Moderator: Natalie Finn, M.S., Virginia Commonwealth University; SCCAP Student Development Committee Chair
Applying for the pre-doctoral internship in clinical psychology can be both exciting and stressful. In this webinar, we bring together training directors, a recent intern, and a current intern from various internship sites to provide strategies and tips for making the most of the summer leading up to internship applications. We will also hold an open Q&A session, so you can ask individualized questions.
- In this webinar, panelists will cover these critical topics:
- Shaping and organizing application materials to (e.g., CV, cover letter, essay) to highlight your clinical experiences and competencies
- Choosing your letter writers to reflect your best selves
- Selecting the child/adolescent internship sites best fit to your career goals
- Criteria that internships directors use to review applications
- Commonly asked interview questions

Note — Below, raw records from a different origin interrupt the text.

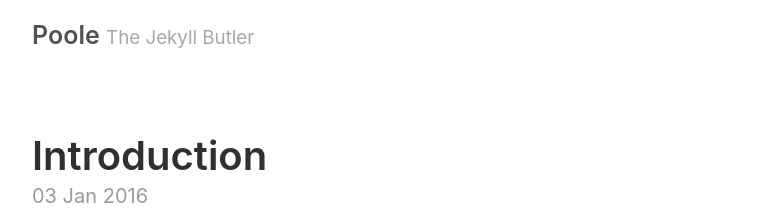
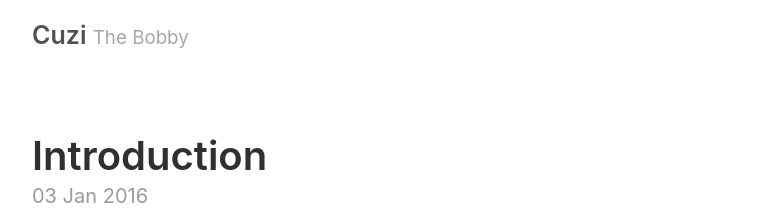
Before and after one commit to bobcuzi/bobcuzi.github.io, a Jekyll site: the page built from index.html, in a window 1280 px wide. Shown: the top 214 px of the page, without its empty margins (258-1021 px from the left). Built offline with Jekyll 4.4.1, drawn with Linux system fonts in a browser that asks for light colours; the list of posts is cut into pages by our own code.

Commit message:
update to configs

```diff
--- a/_config.yml
+++ b/_config.yml
@@ -2,9 +2,9 @@
 permalink:           pretty
 
 # Setup
-title:               Poole
-tagline:             The Jekyll Butler
-url:                 http://getpoole.com
+title:               Cuzi
+tagline:             The Bobby
+url:                 http://bobcuzi.com
 paginate:            1
 baseurl:             ""
 
@@ -17,9 +17,9 @@ sass:
 
 # About/contact
 author:
-  name:              Mark Otto
+  name:              Adam Andries
   url:               https://twitter.com/mdo
-  email:             markdotto@gmail.com
+  email:             bobcuzi@gmail.com
 
 # Custom vars
 version:             2.0.0
```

- Preparing for interviews
Tina Goldstein, Ph.D is a licensed psychologist and The Pittsburgh Foundation Endowed Professor in Psychiatry Research, Associate Professor of Psychiatry and Psychology at the University of Pittsburgh. She serves as Co-Director of the Predoctoral Clinical Psychology Internship Program and Director of the NIMH-funded postdoctoral training program in child and adolescent mental health, as well as Director of Psychotherapy Training in Pediatric Mood Disorders. Dr. Goldstein’s clinical and research interests focus on understanding the etiology and treatment for youth with, and at-risk for, mood disorders and suicide. Dr. Goldstein’s research program is supported by grant funding from federal and private foundations including the National Institute of Mental Health (NIMH) and the American Foundation for Suicide Prevention (AFSP). She is the author of over 140 peer-reviewed manuscripts and book chapters on the topics of suicidality and mood disorders in youth. Her contributions to the field have been recognized with numerous awards, including the Klerman Young Investigator Award from the Depression and Bipolar Support Alliance (DBSA) and the Presidential Early Career Award for Scientists and Engineers (PECASE).
Dr. Amy E. West, Ph.D., ABPP is a Professor of Clinical Pediatrics, Psychology, and Psychiatry & the Behavioral Sciences and Director of the Child Clinical and Pediatric Psychology Internship at Children’s Hospital Los Angeles and the Keck School of Medicine at USC. Dr. West is a board-certified clinical child and adolescent psychologist with research interests in studying predictors and mechanisms of treatment response in pediatric mood and anxiety disorders, including treatment-related changes in parent and family functioning that facilitate effectiveness. She is also interested in the application of evidence-based interventions to address clinical, cultural, and psychosocial complexities in community mental health settings.
Dr. Patricia Walshaw, PhD is a UCLA associate professor of Clinical Psychiatry & Biobehavioral Sciences, where she has been on faculty since 2010. Dr. Walshaw is the Psychology Internship Training Director at UCLA Semel Institute. She also directs the Medical Psychology Assessment Center, Neurobehavioral Epilepsy Program, and Co-Directs the Max Gray Child and Adolescent Mood Disorders Program. She has expertise in mood disorders, anxiety, and both therapy and neuropsychology, including functional MRI and work with procedures such as language mapping in awake neurosurgery and Wada tests. Dr. Walshaw works with trainees at all levels, including psychology practicum, intern, and postdoctoral fellows as well as residents and fellows in psychiatry and neurology.
Kelly O’Connor is a doctoral candidate in Clinical Psychology at Virginia Commonwealth University (VCU) and an intern at the Charleston Consortium/MUSC (child track). Upon completion of her clinical internship, she will begin a post-doctoral fellowship at VCU Health’s Injury and Violence Prevention Program. Kelly’s research and clinical interests focus on reducing externalizing behaviors and enhancing resilience among adolescents living in urban, low-income communities. Her program of research aims to inform culturally-relevant programs, policies, and practices that bolster positive youth development.
Society of Clinical Child and Adolescent Psychology, American Psychological Association Division 53, is approved by the American Psychological Association to sponsor continuing education for psychologists. SCCAP maintains responsibility for this program and its content. For registration questions, contact Lynn Canty, SCCAP@SCCAP53.org